#### REQUIRED ACTION:
Search the material below for the word "shown". Copy every line where it is found.
────
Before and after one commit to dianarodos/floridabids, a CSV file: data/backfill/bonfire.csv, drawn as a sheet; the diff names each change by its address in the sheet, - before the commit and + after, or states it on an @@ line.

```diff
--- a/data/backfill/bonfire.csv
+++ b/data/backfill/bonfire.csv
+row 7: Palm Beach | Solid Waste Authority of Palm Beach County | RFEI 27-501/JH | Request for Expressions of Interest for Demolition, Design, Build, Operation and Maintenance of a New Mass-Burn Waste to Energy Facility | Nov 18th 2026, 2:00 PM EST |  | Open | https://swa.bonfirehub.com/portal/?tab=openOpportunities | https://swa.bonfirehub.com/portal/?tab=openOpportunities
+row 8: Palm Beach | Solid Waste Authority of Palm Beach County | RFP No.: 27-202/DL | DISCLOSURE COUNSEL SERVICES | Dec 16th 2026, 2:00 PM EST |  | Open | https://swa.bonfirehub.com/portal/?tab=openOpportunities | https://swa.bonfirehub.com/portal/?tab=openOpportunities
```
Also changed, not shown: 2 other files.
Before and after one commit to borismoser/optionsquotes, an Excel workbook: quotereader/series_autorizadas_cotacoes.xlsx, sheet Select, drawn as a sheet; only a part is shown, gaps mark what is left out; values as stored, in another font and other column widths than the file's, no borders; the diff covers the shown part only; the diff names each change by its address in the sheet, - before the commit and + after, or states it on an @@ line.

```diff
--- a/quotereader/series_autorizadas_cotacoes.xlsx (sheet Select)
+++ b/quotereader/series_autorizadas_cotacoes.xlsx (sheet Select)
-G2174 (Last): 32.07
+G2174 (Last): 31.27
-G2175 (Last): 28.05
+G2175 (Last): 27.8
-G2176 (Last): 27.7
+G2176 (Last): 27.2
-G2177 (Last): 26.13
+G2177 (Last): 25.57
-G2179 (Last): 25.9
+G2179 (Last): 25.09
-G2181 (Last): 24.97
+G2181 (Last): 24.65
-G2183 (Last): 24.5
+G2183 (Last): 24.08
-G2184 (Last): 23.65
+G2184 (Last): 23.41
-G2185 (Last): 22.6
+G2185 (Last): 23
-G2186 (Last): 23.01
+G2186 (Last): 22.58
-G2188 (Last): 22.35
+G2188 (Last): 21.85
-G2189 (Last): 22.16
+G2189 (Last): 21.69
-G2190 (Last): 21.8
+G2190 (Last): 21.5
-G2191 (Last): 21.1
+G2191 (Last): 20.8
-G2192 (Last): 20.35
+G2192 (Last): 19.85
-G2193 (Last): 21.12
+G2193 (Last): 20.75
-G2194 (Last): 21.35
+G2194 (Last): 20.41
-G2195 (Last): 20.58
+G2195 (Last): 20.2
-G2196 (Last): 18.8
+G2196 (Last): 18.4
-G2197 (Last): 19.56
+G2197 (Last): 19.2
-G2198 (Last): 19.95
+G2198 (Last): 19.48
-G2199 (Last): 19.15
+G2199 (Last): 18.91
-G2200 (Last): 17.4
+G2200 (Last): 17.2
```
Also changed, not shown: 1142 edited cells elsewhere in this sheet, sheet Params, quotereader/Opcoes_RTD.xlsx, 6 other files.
────
#### FINISHED TASK:
Also changed, not shown: 2 other files.
Before and after one commit to borismoser/optionsquotes, an Excel workbook: quotereader/series_autorizadas_cotacoes.xlsx, sheet Select, drawn as a sheet; only a part is shown, gaps mark what is left out; values as stored, in another font and other column widths than the file's, no borders; the diff covers the shown part only; the diff names each change by its address in the sheet, - before the commit and + after, or states it on an @@ line.
Also changed, not shown: 1142 edited cells elsewhere in this sheet, sheet Params, quotereader/Opcoes_RTD.xlsx, 6 other files.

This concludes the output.